*** DATA FOR THIS TASK ***

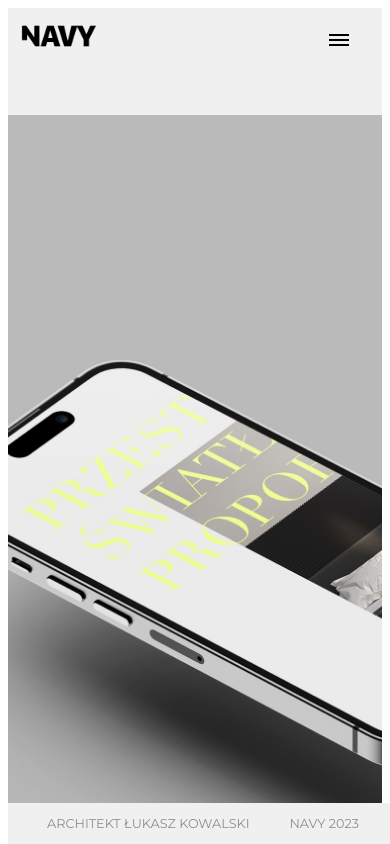
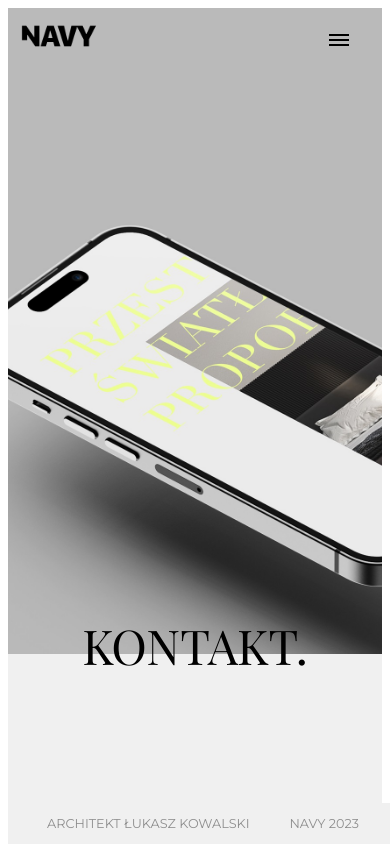
Before and after one commit to m6k4/nuxt-website, a Nuxt app: page /contact in a window 390 px wide. Shown: the top 844 px of the page. Built offline with nearby package versions, Linux system fonts and the light colour scheme; a web font is replaced by a local one.

Commit message:
wyglad dla mobilnej

```diff
--- a/components/TheContentComponent.vue
+++ b/components/TheContentComponent.vue
@@ -209,21 +209,5 @@ export default {
     margin-top: -10vh;
   }
 }
-@media only screen and (max-width: 576px) {
-  .TheContentComponent__wrapper {
-    padding: 0;
-  }
-  .TheContentComponent__title {
-    font-size: 2.5rem;
-    top: -10rem;
-  }
-  .TheContentComponent__image {
-    margin-top: 6%;
-    height: 96%;
-  }
-  .TheContentComponent__content-mobile {
-    font-size: 0.8rem;
-  }
-}
 
 </style>
```
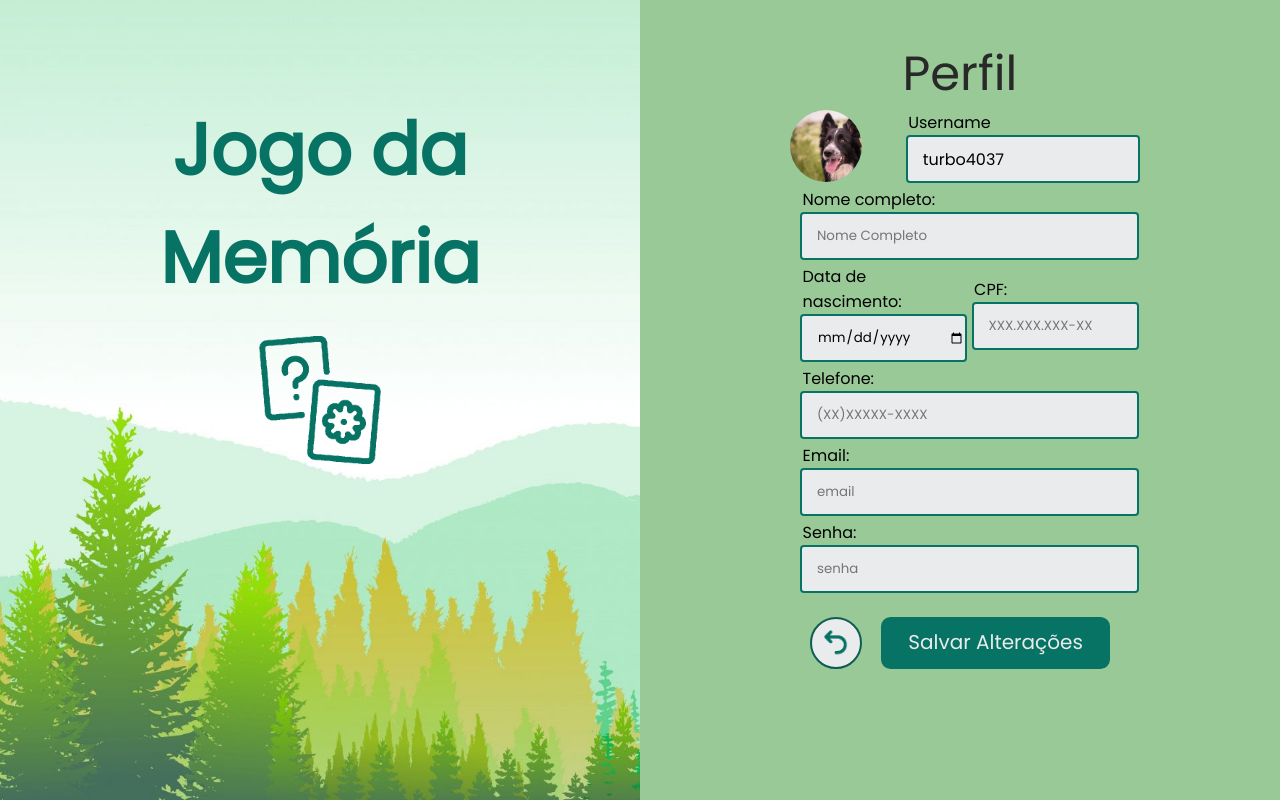
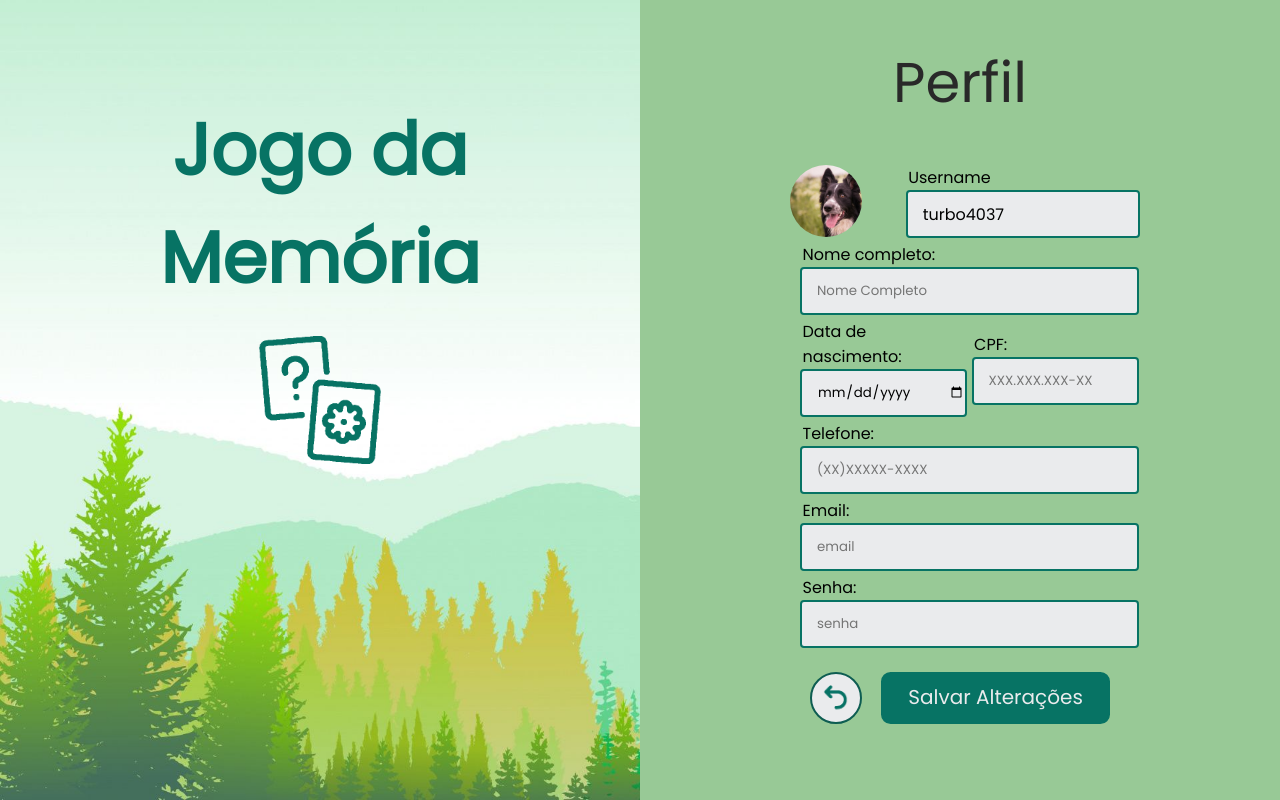
Before and after one commit to camillebobsin/si401-memory-game, a PHP site: page /profile.html in a window 1280 px wide. Run offline with PHP 8.4, Linux system fonts and the light colour scheme.

Commit message:
Fix: text styles

```diff
--- a/styles/profile.css
+++ b/styles/profile.css
@@ -36,8 +36,8 @@ input {
 }
 
 h2 {
-    font-weight: normal;
-    margin-top: 3vw;
+    margin-top: 5vh;
+    margin-bottom: 5vh;
 }
 
 p {
--- a/styles/styles.css
+++ b/styles/styles.css
@@ -26,9 +26,9 @@ h2 {
     font-weight: normal;
 }
 
-h2 {
+h3 {
+    font-weight: normal;
     color: #292929;
-    font-size: 3rem;
 }
 
 #title {
```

*** End of DATA FOR THIS TASK ***

GOAL OF THE EXERCISE
Could you tally how many lines of the material above include the word "profile" and reply with only that count?

SOLUTION TO THIS PROBLEM
3